Posted by MyLaowai on Sunday, July 22, 2007
This post relates to the recent case against Oiwan Lam, who is fighting an indecency ruling by the Obscene Articles Tribunal for posting an artistic photo of a topless woman that she found on Flickr. If the ruling is upheld she could face a fine of up to HK$400,000 and up to one year in jail.
If you live in Hong Kong you will be aware of the latest uproar over how the Television and Licensing Authority (TELA) and Obscene Articles Tribunal (OAT) operate. At the Hong Kong book fair this week, a book depicting a classic French painting of Cupid kissing Psyche on its cover was nearly withdrawn from the Hong Kong book fair because TELA inspectors deemed it indecent.

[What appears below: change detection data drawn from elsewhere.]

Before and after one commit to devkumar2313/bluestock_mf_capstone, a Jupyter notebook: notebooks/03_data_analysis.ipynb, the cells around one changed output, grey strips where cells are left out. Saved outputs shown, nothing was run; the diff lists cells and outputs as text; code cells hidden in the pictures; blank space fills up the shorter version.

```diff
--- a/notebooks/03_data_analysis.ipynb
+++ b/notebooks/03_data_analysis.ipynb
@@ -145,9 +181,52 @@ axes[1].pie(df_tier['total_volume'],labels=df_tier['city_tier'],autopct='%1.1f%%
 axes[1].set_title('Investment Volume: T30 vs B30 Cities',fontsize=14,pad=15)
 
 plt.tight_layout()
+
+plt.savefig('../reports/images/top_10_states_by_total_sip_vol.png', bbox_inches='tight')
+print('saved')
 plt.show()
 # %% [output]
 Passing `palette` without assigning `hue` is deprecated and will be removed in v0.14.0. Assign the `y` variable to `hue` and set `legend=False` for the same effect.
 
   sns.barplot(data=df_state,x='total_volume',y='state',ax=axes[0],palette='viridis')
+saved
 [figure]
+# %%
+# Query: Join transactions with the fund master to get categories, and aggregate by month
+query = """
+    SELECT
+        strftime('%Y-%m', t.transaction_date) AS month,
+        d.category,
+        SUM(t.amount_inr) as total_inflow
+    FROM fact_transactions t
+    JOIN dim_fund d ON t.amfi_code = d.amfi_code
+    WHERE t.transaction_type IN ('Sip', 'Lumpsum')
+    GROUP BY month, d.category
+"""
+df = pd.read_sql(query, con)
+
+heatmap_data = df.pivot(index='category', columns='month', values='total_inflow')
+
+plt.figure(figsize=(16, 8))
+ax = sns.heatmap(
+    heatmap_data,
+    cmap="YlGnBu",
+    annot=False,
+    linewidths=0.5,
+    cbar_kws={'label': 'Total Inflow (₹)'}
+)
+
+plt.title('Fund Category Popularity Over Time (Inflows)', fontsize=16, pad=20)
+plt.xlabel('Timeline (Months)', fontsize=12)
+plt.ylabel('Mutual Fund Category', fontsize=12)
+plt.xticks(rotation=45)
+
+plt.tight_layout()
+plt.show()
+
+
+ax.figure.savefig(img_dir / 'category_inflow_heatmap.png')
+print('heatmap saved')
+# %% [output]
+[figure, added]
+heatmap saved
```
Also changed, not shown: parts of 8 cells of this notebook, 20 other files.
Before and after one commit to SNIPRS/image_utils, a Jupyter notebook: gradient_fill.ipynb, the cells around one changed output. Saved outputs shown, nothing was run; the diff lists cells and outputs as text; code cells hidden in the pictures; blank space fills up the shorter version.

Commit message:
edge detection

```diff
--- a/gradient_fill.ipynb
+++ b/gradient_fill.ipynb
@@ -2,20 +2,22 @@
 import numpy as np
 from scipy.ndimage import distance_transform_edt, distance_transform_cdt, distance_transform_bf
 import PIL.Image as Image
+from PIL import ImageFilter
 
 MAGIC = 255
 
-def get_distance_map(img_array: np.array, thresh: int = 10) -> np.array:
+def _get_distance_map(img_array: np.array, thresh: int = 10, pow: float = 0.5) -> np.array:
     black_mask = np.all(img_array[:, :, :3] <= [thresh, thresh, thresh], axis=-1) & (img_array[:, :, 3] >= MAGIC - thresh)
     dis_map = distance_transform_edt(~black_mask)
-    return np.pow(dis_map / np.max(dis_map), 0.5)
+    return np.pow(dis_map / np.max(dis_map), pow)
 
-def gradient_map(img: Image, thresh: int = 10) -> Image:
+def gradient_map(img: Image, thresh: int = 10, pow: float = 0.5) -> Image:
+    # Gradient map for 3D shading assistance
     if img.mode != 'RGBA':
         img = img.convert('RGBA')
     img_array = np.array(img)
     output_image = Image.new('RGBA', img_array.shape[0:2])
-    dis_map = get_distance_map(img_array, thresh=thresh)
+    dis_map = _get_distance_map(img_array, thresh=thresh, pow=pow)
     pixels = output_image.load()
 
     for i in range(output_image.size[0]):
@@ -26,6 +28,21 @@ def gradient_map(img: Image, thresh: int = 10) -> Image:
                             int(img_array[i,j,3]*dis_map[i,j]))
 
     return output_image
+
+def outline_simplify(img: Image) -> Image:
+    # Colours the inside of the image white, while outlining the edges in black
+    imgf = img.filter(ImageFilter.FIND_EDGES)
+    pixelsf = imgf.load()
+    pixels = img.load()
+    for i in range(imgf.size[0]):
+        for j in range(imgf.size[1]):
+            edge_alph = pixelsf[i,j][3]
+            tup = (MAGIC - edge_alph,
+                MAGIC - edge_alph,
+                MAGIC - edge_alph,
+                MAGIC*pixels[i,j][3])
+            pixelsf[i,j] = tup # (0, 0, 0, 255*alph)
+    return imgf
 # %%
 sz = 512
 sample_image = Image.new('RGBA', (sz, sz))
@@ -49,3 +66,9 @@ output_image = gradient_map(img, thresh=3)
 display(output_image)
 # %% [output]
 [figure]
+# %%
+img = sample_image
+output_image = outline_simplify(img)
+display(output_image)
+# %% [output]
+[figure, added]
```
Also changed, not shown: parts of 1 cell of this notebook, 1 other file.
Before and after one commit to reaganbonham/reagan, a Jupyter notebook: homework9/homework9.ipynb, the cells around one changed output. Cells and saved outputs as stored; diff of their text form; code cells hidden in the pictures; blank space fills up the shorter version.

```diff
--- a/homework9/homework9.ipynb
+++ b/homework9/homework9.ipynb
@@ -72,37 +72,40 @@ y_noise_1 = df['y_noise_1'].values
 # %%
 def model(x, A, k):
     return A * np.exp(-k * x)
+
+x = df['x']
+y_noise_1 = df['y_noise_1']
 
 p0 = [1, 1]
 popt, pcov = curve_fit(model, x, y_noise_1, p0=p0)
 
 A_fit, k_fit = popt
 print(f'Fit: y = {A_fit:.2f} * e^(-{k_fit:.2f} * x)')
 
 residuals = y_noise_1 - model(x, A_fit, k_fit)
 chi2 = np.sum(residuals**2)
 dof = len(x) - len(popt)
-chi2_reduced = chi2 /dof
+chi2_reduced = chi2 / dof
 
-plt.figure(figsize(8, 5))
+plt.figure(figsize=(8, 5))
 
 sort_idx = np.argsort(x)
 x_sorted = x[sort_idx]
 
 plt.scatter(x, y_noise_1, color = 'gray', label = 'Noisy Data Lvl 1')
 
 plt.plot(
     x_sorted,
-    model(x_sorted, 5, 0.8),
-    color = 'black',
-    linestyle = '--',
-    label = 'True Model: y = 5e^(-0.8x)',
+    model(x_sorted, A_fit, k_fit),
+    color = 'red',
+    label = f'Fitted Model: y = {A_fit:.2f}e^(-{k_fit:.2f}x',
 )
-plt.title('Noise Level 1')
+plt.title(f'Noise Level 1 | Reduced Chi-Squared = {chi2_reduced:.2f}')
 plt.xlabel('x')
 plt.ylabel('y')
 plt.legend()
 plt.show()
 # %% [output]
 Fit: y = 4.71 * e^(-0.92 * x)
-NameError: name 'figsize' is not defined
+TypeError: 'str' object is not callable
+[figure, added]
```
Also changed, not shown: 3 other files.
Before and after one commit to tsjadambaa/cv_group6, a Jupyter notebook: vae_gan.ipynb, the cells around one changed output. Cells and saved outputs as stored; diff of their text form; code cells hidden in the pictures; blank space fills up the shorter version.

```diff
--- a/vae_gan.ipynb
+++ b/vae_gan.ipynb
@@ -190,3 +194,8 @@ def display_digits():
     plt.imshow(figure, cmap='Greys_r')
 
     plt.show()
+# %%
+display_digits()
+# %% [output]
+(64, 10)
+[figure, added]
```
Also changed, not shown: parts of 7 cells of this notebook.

Several media-related decisions by the Obscene Articles Tribunal in the 1990s have resulted in much confusion and criticism. The following three appeals lodged by the now defunct Eastern Express newspaper vividly illustrate the kind of unreasonable and unacceptable interference that the OAT could have on the daily operations of the media (Eastern Express Publisher Ltd v Obscene Articles Tribunal  5 HKPLR 247). In ruling on the appeals, a High Court judge sharply criticized the OAT saying, “These cases have, in my view, involved a great deal of waste of time, money and valuable resources.”
The first appeal concerned an OAT determination in 1995 that an advertisement in Eastern Express depicting Michelangelo’s statue of David was indecent. The OAT maintained that it was not appropriate for the newspaper to publish a photograph of a statue of wholly naked male body with the penis fully exposed. In allowing the appeal by Eastern Express, the High Court judge noted that he had never, until then, heard any sensible person suggested that the statue of David was indecent. He considered the OAT conclusion as “totally incomprehensible” and one which could not have been reached reasonably given that the advertisement was published on an inside page of a serious English-language newspaper and was clearly intended to be read by normal, reasonable adults.
– Yan Mei Ning, Hong Kong Media Law: A Guide for Journalists and Media Professionals
Well, if showing your nipples is what it takes to upset those bastards, then I’m game for a fight. Behold, netizens, and be amazed, as I expose my nipples for the benefit of the underaged public: